Brief: Work through the entries below and show every line in which "time" is found.

(Difference listings)
────────────────────

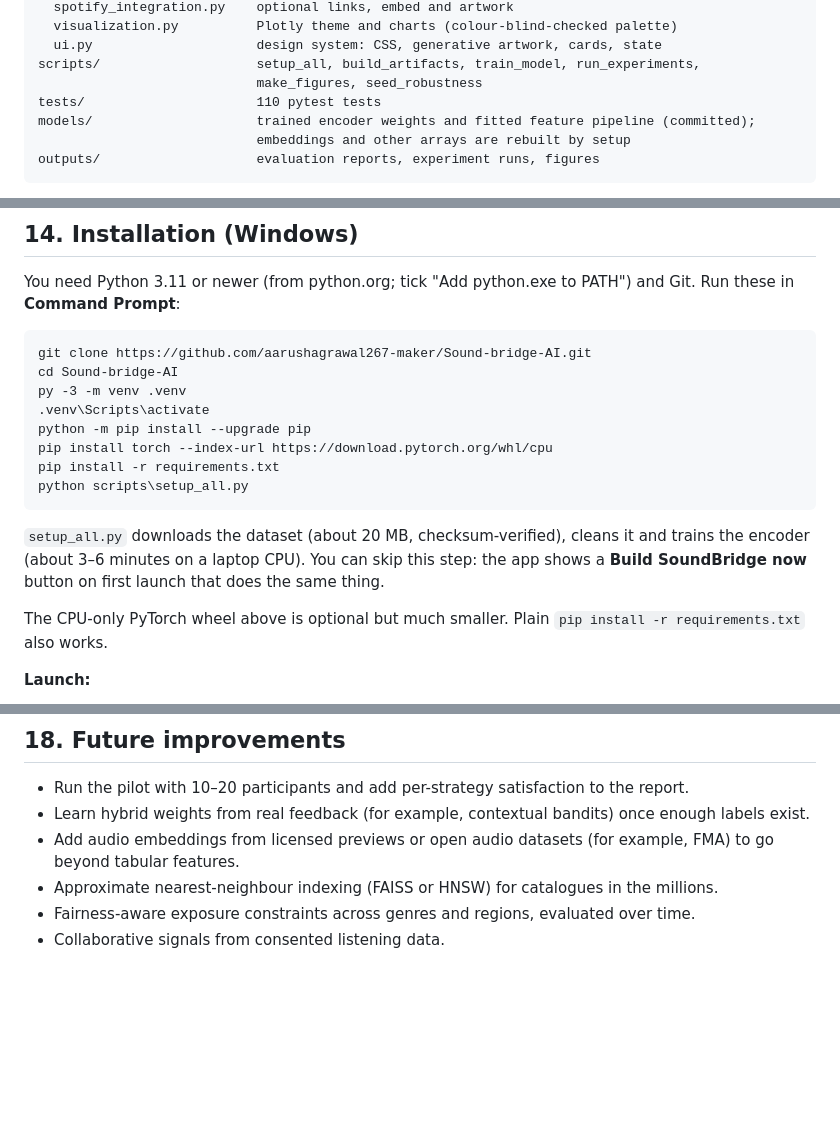
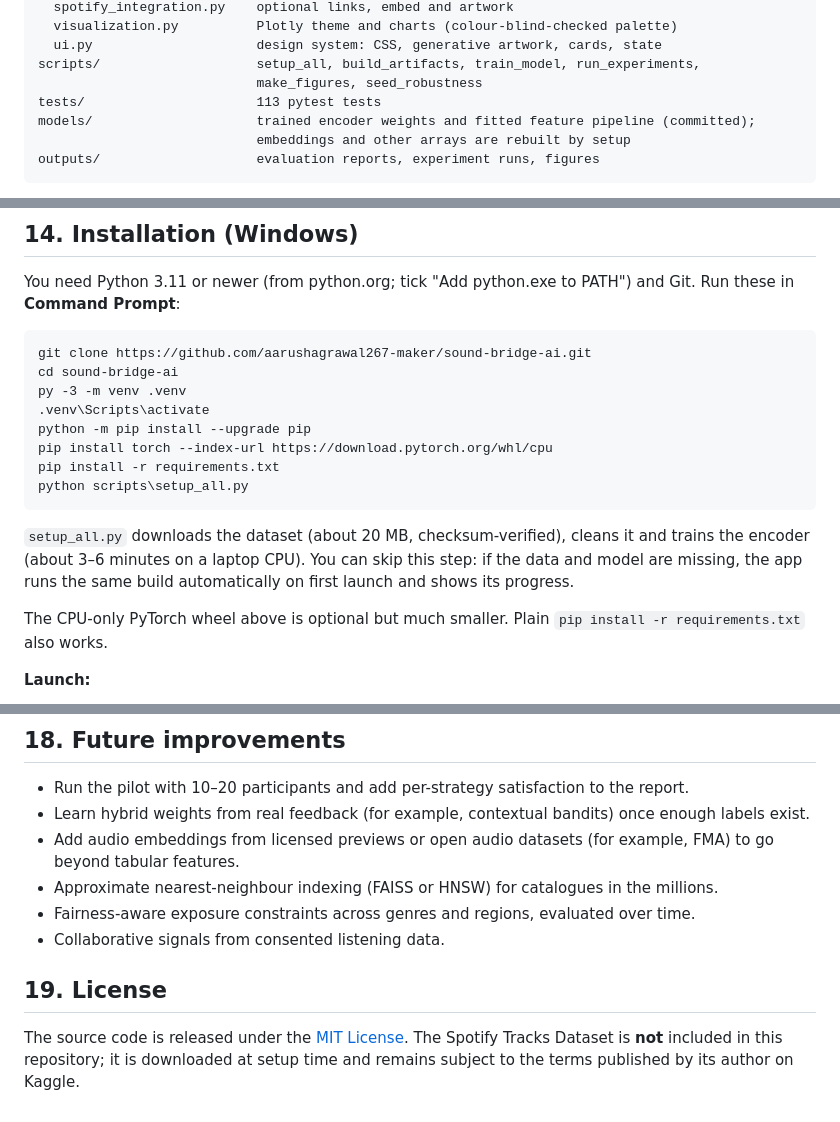
Before and after one commit to aarushagrawal267-maker/Sound-bridge-AI, a Markdown page: README.md, 3 parts joined by grey strips. Rendered like a GitHub page; blank space fills up the shorter version.

````diff
--- a/README.md
+++ b/README.md
@@ -135,7 +153,7 @@ src/
   ui.py                     design system: CSS, generative artwork, cards, state
 scripts/                    setup_all, build_artifacts, train_model, run_experiments,
                             make_figures, seed_robustness
-tests/                      110 pytest tests
+tests/                      113 pytest tests
 models/                     trained encoder weights and fitted feature pipeline (committed);
                             embeddings and other arrays are rebuilt by setup
 outputs/                    evaluation reports, experiment runs, figures
@@ -264,8 +282,8 @@ Every reason is computed:
 You need Python 3.11 or newer (from python.org; tick "Add python.exe to PATH") and Git. Run these in **Command Prompt**:
 
 ```bat
-git clone https://github.com/aarushagrawal267-maker/Sound-bridge-AI.git
-cd Sound-bridge-AI
+git clone https://github.com/aarushagrawal267-maker/sound-bridge-ai.git
+cd sound-bridge-ai
 py -3 -m venv .venv
 .venv\Scripts\activate
 python -m pip install --upgrade pip
@@ -274,8 +292,8 @@ pip install -r requirements.txt
 python scripts\setup_all.py
 ```
 `setup_all.py` downloads the dataset (about 20 MB, checksum-verified), cleans it and trains the encoder
-(about 3–6 minutes on a laptop CPU). You can skip this step: the app shows a **Build SoundBridge now** button on
-first launch that does the same thing.
+(about 3–6 minutes on a laptop CPU). You can skip this step: if the data and model are missing, the app runs the
+same build automatically on first launch and shows its progress.
 
 The CPU-only PyTorch wheel above is optional but much smaller. Plain `pip install -r requirements.txt` also works.
 
@@ -348,3 +366,7 @@ page rendered with and without seeds.
 * Approximate nearest-neighbour indexing (FAISS or HNSW) for catalogues in the millions.
 * Fairness-aware exposure constraints across genres and regions, evaluated over time.
 * Collaborative signals from consented listening data.
+
+## 19. License
+The source code is released under the [MIT License](LICENSE). The Spotify Tracks Dataset is **not** included in this
+repository; it is downloaded at setup time and remains subject to the terms published by its author on Kaggle.
````
Also changed, not shown: other parts of README.md (+20 -2 lines), DEPLOYMENT.md (+1 -1 lines), outputs/figures/app_hidden_gems.png (added), outputs/figures/app_music_discovery.png (added).
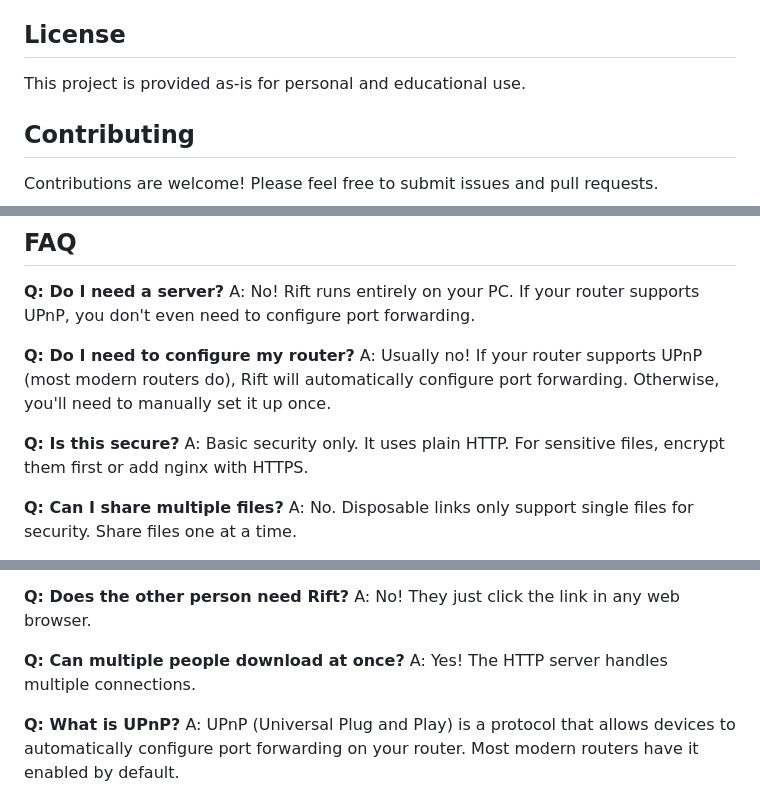
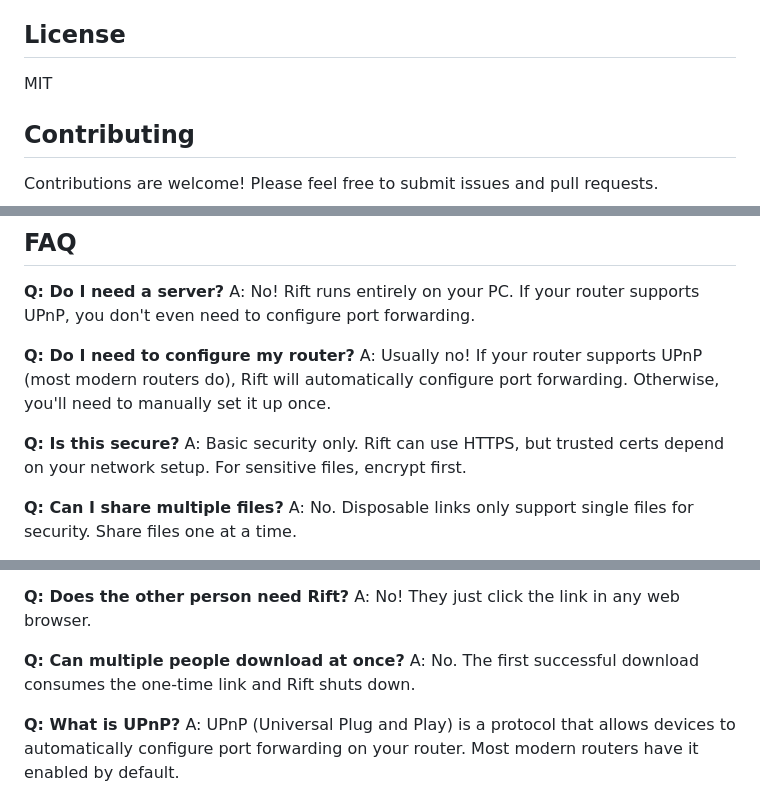
Before and after one commit to whoisarpit/magic-rift, a Markdown page: README.md, 3 parts joined by grey strips. Drawn GitHub-style.

```diff
--- a/README.md
+++ b/README.md
@@ -368,7 +370,7 @@ Configuration is stored in `~/.rift/config.json`:
 
 ## License
 
-This project is provided as-is for personal and educational use.
+MIT
 
 ## Contributing
 
@@ -383,7 +385,7 @@ A: No! Rift runs entirely on your PC. If your router supports UPnP, you don't ev
 A: Usually no! If your router supports UPnP (most modern routers do), Rift will automatically configure port forwarding. Otherwise, you'll need to manually set it up once.
 
 **Q: Is this secure?**
-A: Basic security only. It uses plain HTTP. For sensitive files, encrypt them first or add nginx with HTTPS.
+A: Basic security only. Rift can use HTTPS, but trusted certs depend on your network setup. For sensitive files, encrypt first.
 
 **Q: Can I share multiple files?**
 A: No. Disposable links only support single files for security. Share files one at a time.
@@ -401,7 +403,7 @@ A: Just re-run Rift and it will detect your new IP and give you an updated link.
 A: No! They just click the link in any web browser.
 
 **Q: Can multiple people download at once?**
-A: Yes! The HTTP server handles multiple connections.
+A: No. The first successful download consumes the one-time link and Rift shuts down.
 
 **Q: What is UPnP?**
 A: UPnP (Universal Plug and Play) is a protocol that allows devices to automatically configure port forwarding on your router. Most modern routers have it enabled by default.
```
Also changed, not shown: other parts of README.md (+12 -10 lines).
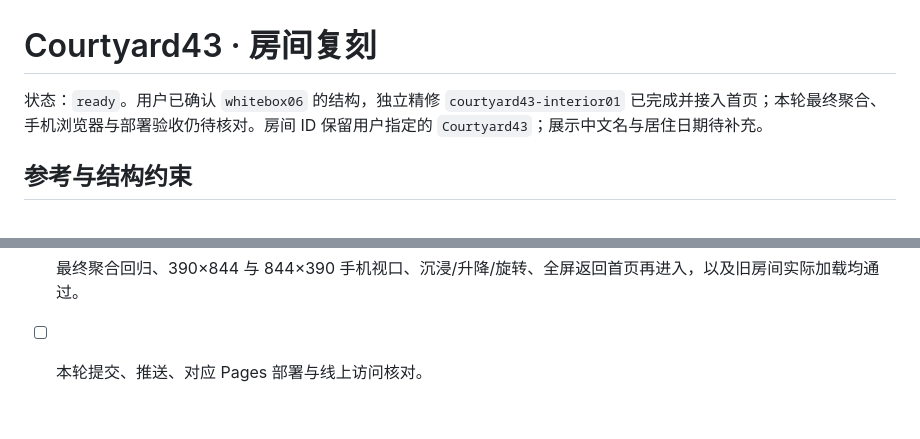
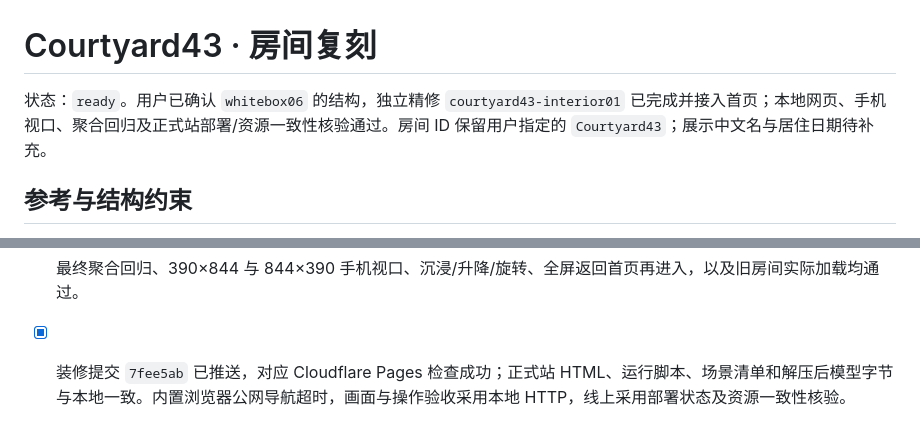
Before and after one commit to LeonZ03/BeiPiao, a Markdown page: rooms/Courtyard43/README.md, 2 parts joined by grey strips. GitHub-like rendering.

Commit message:
docs: record Courtyard43 browser acceptance and verified deployment

```diff
--- a/rooms/Courtyard43/README.md
+++ b/rooms/Courtyard43/README.md
@@ -1,6 +1,6 @@
 # Courtyard43 · 房间复刻
 
-状态：`ready`。用户已确认 `whitebox06` 的结构，独立精修 `courtyard43-interior01` 已完成并接入首页；本轮最终聚合、手机浏览器与部署验收仍待核对。房间 ID 保留用户指定的 `Courtyard43`；展示中文名与居住日期待补充。
+状态：`ready`。用户已确认 `whitebox06` 的结构，独立精修 `courtyard43-interior01` 已完成并接入首页；本地网页、手机视口、聚合回归及正式站部署/资源一致性核验通过。房间 ID 保留用户指定的 `Courtyard43`；展示中文名与居住日期待补充。
 
 ## 参考与结构约束
 
@@ -85,4 +85,4 @@
 - [x] 独立精修源、纹理和网页包同步，组件厚度/接触与非目标几何检查通过。
 - [x] 新模型数据、适用交互及多包 Pages 局部检查通过；桌面网页已进行材质与开合校准。
 - [x] 最终聚合回归、390×844 与 844×390 手机视口、沉浸/升降/旋转、全屏返回首页再进入，以及旧房间实际加载均通过。
-- [ ] 本轮提交、推送、对应 Pages 部署与线上访问核对。
+- [x] 装修提交 `7fee5ab` 已推送，对应 Cloudflare Pages 检查成功；正式站 HTML、运行脚本、场景清单和解压后模型字节与本地一致。内置浏览器公网导航超时，画面与操作验收采用本地 HTTP，线上采用部署状态及资源一致性核验。
```
Also changed, not shown: README.md (+1 -1 lines), rooms/Courtyard43/HISTORY.md (+2 -0 lines).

────────────────────

Result of this task:
 * Fairness-aware exposure constraints across genres and regions, evaluated over time.
+repository; it is downloaded at setup time and remains subject to the terms published by its author on Kaggle.
 A: No. Disposable links only support single files for security. Share files one at a time.
+A: No. The first successful download consumes the one-time link and Rift shuts down.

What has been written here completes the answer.